Instructions for the task — Go through the records and restate them word for word, omitting images.

(Web page edit records)
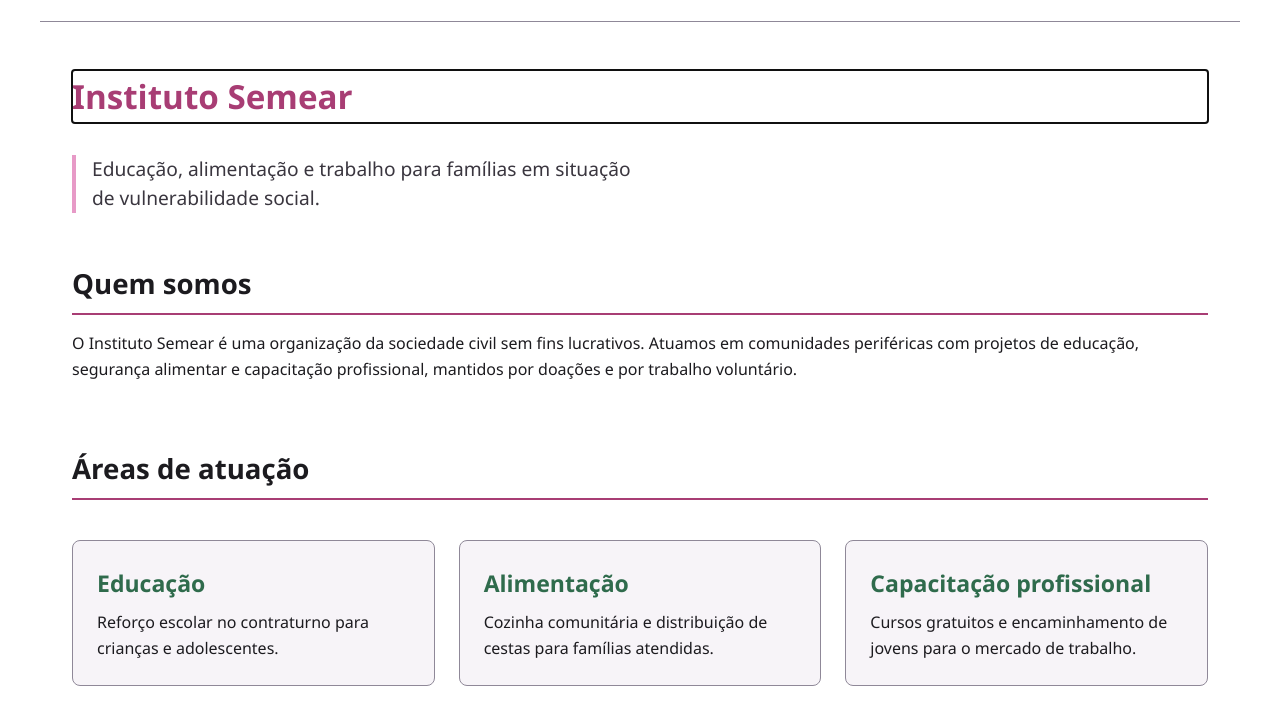
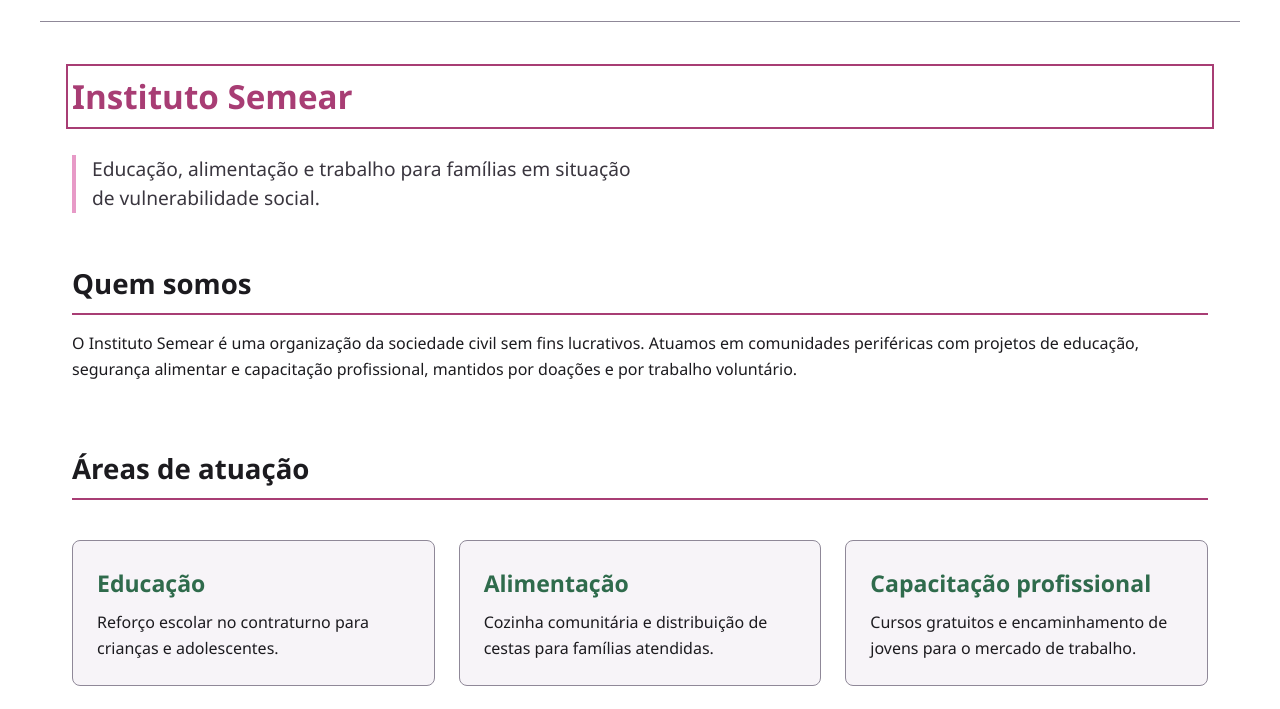
Before and after one commit to brualessa-lab/projeto-ong-ep4, a plain HTML site: page html/index.html in a window 1280 px wide. Shown: the part 91-800 px from the top of the page. Drawn offline with nearby package versions, Linux system fonts and the light colour scheme.

Commit message:
fix: remove o contorno do título no foco por código
O título da tela recebe foco a cada troca de rota para orientar o leitor de tela. O navegador desenhava o contorno padrão nesse foco programático, o que poluía a interface. A regra passa a reservar o contorno ao foco vindo do teclado, via :focus-visible, sem perder a acessibilidade.

```diff
--- a/css/estilo.css
+++ b/css/estilo.css
@@ -505,6 +505,18 @@ address {
 
 /* ---------- 6. FOCO VISÍVEL (acessibilidade) ---------- */
 
+/* o título da tela recebe foco por código a cada troca de rota,
+   para o leitor de tela começar do lugar certo. O contorno fica
+   reservado ao foco vindo do teclado. */
+#app h1:focus {
+  outline: none;
+}
+
+#app h1:focus-visible {
+  outline: 2px solid var(--cor-primaria);
+  outline-offset: 4px;
+}
+
 a:focus-visible,
 button:focus-visible,
 input:focus-visible,
```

Solution for this problem —
Before and after one commit to brualessa-lab/projeto-ong-ep4, a plain HTML site: page html/index.html in a window 1280 px wide. Shown: the part 91-800 px from the top of the page. Drawn offline with nearby package versions, Linux system fonts and the light colour scheme.

Commit message:
fix: remove o contorno do título no foco por código
O título da tela recebe foco a cada troca de rota para orientar o leitor de tela. O navegador desenhava o contorno padrão nesse foco programático, o que poluía a interface. A regra passa a reservar o contorno ao foco vindo do teclado, via :focus-visible, sem perder a acessibilidade.

```diff
--- a/css/estilo.css
+++ b/css/estilo.css
@@ -505,6 +505,18 @@ address {
 
 /* ---------- 6. FOCO VISÍVEL (acessibilidade) ---------- */
 
+/* o título da tela recebe foco por código a cada troca de rota,
+   para o leitor de tela começar do lugar certo. O contorno fica
+   reservado ao foco vindo do teclado. */
+#app h1:focus {
+  outline: none;
+}
+
+#app h1:focus-visible {
+  outline: 2px solid var(--cor-primaria);
+  outline-offset: 4px;
+}
+
 a:focus-visible,
 button:focus-visible,
 input:focus-visible,
```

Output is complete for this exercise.